*** Opening EXCERPTED RECORDS ***
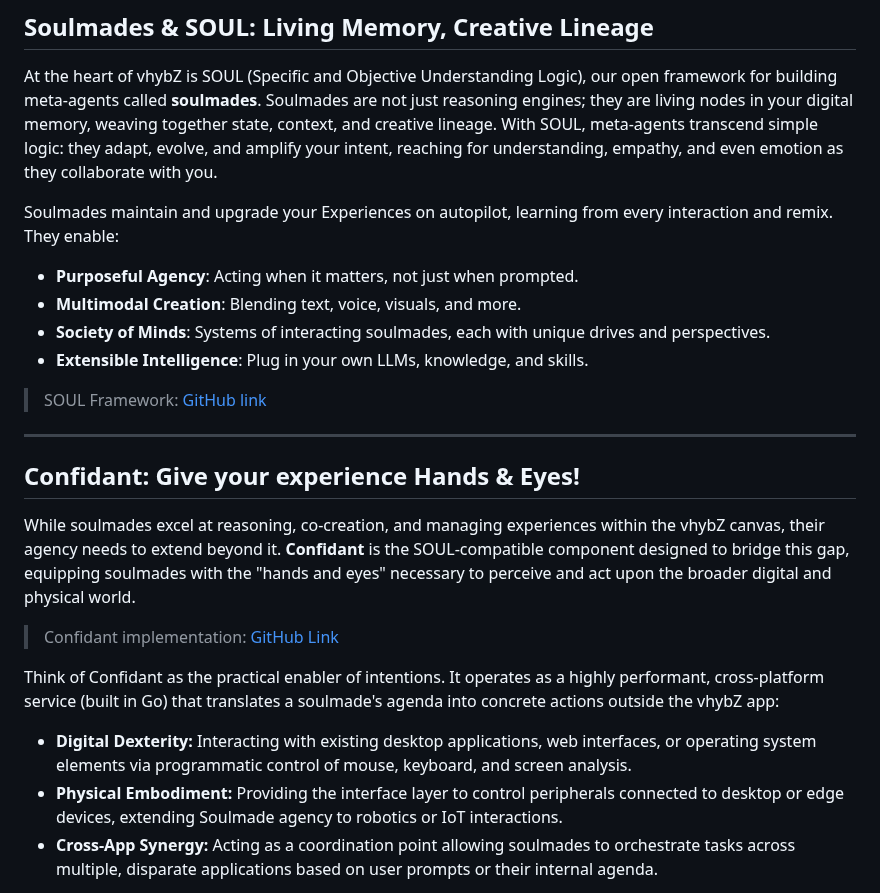
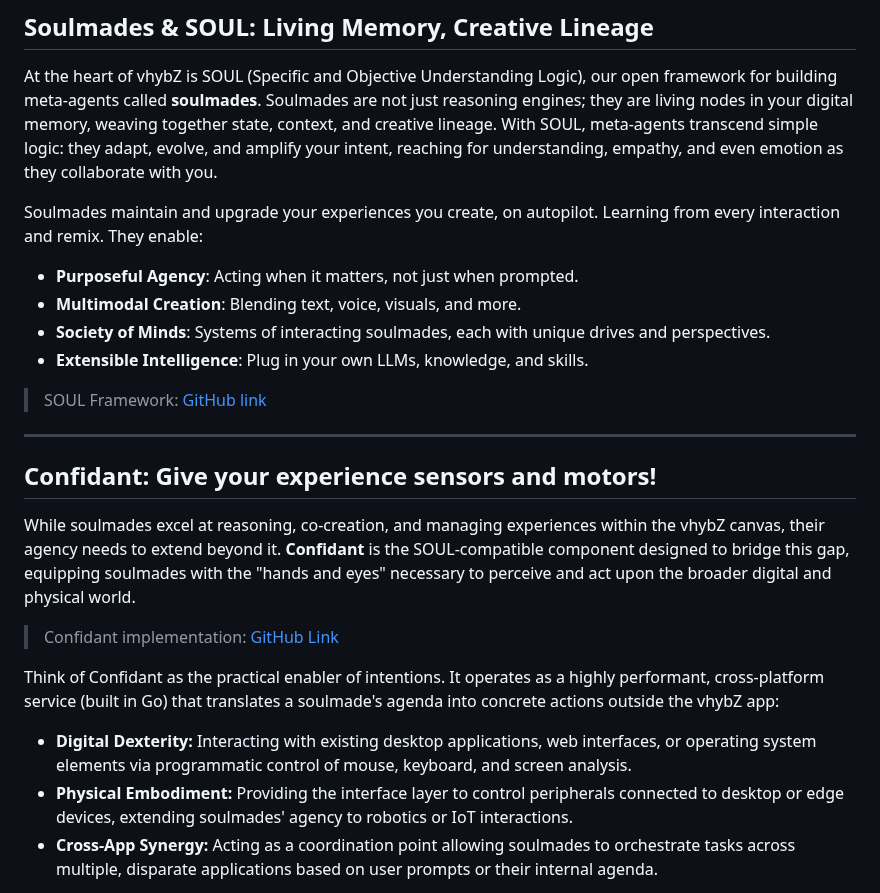
Before and after one commit to vhybzOS/vhybZ, a Markdown page: README.md, the part around one of its changes. GitHub-like rendering.

```diff
--- a/README.md
+++ b/README.md
@@ -27,7 +27,7 @@ AI today is reactive, stateless, and forgettable. Chatbots answer, image generat
 
 At the heart of vhybZ is SOUL (Specific and Objective Understanding Logic), our open framework for building meta-agents called **soulmades**. Soulmades are not just reasoning engines; they are living nodes in your digital memory, weaving together state, context, and creative lineage. With SOUL, meta-agents transcend simple logic: they adapt, evolve, and amplify your intent, reaching for understanding, empathy, and even emotion as they collaborate with you.
 
-Soulmades maintain and upgrade your Experiences on autopilot, learning from every interaction and remix. They enable:
+Soulmades maintain and upgrade your experiences you create, on autopilot. Learning from every interaction and remix. They enable:
 - **Purposeful Agency**: Acting when it matters, not just when prompted.
 - **Multimodal Creation**: Blending text, voice, visuals, and more.
 - **Society of Minds**: Systems of interacting soulmades, each with unique drives and perspectives.
@@ -37,7 +37,7 @@ Soulmades maintain and upgrade your Experiences on autopilot, learning from ever
 
 ---
 
-## Confidant: Give your experience Hands & Eyes!
+## Confidant: Give your experience sensors and motors!
 
 While soulmades excel at reasoning, co-creation, and managing experiences within the vhybZ canvas, their agency needs to extend beyond it. **Confidant** is the SOUL-compatible component designed to bridge this gap, equipping soulmades with the "hands and eyes" necessary to perceive and act upon the broader digital and physical world.
 
@@ -46,7 +46,7 @@ While soulmades excel at reasoning, co-creation, and managing experiences within
 Think of Confidant as the practical enabler of intentions. It operates as a highly performant, cross-platform service (built in Go) that translates a soulmade's agenda into concrete actions outside the vhybZ app:
 
 *   **Digital Dexterity:** Interacting with existing desktop applications, web interfaces, or operating system elements via programmatic control of mouse, keyboard, and screen analysis.
-*   **Physical Embodiment:** Providing the interface layer to control peripherals connected to desktop or edge devices, extending Soulmade agency to robotics or IoT interactions.
+*   **Physical Embodiment:** Providing the interface layer to control peripherals connected to desktop or edge devices, extending soulmades' agency to robotics or IoT interactions.
 *   **Cross-App Synergy:** Acting as a coordination point allowing soulmades to orchestrate tasks across multiple, disparate applications based on user prompts or their internal agenda.
 
 Confidant allows soulmades, guided by SOUL's logic, to not only *reason* but also *do*: automating workflows, controlling devices, and interacting with legacy systems, truly injecting autonomy into existing apps without requiring deep integration.
```
Also changed, not shown: other parts of README.md (+3 -3 lines).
*** Closing EXCERPTED RECORDS ***
The reply must match the records exactly, apart from the pictures, which are left out.

Before and after one commit to vhybzOS/vhybZ, a Markdown page: README.md, the part around one of its changes. GitHub-like rendering.

```diff
--- a/README.md
+++ b/README.md
@@ -27,7 +27,7 @@ AI today is reactive, stateless, and forgettable. Chatbots answer, image generat
 
 At the heart of vhybZ is SOUL (Specific and Objective Understanding Logic), our open framework for building meta-agents called **soulmades**. Soulmades are not just reasoning engines; they are living nodes in your digital memory, weaving together state, context, and creative lineage. With SOUL, meta-agents transcend simple logic: they adapt, evolve, and amplify your intent, reaching for understanding, empathy, and even emotion as they collaborate with you.
 
-Soulmades maintain and upgrade your Experiences on autopilot, learning from every interaction and remix. They enable:
+Soulmades maintain and upgrade your experiences you create, on autopilot. Learning from every interaction and remix. They enable:
 - **Purposeful Agency**: Acting when it matters, not just when prompted.
 - **Multimodal Creation**: Blending text, voice, visuals, and more.
 - **Society of Minds**: Systems of interacting soulmades, each with unique drives and perspectives.
@@ -37,7 +37,7 @@ Soulmades maintain and upgrade your Experiences on autopilot, learning from ever
 
 ---
 
-## Confidant: Give your experience Hands & Eyes!
+## Confidant: Give your experience sensors and motors!
 
 While soulmades excel at reasoning, co-creation, and managing experiences within the vhybZ canvas, their agency needs to extend beyond it. **Confidant** is the SOUL-compatible component designed to bridge this gap, equipping soulmades with the "hands and eyes" necessary to perceive and act upon the broader digital and physical world.
 
@@ -46,7 +46,7 @@ While soulmades excel at reasoning, co-creation, and managing experiences within
 Think of Confidant as the practical enabler of intentions. It operates as a highly performant, cross-platform service (built in Go) that translates a soulmade's agenda into concrete actions outside the vhybZ app:
 
 *   **Digital Dexterity:** Interacting with existing desktop applications, web interfaces, or operating system elements via programmatic control of mouse, keyboard, and screen analysis.
-*   **Physical Embodiment:** Providing the interface layer to control peripherals connected to desktop or edge devices, extending Soulmade agency to robotics or IoT interactions.
+*   **Physical Embodiment:** Providing the interface layer to control peripherals connected to desktop or edge devices, extending soulmades' agency to robotics or IoT interactions.
 *   **Cross-App Synergy:** Acting as a coordination point allowing soulmades to orchestrate tasks across multiple, disparate applications based on user prompts or their internal agenda.
 
 Confidant allows soulmades, guided by SOUL's logic, to not only *reason* but also *do*: automating workflows, controlling devices, and interacting with legacy systems, truly injecting autonomy into existing apps without requiring deep integration.
```
Also changed, not shown: other parts of README.md (+3 -3 lines).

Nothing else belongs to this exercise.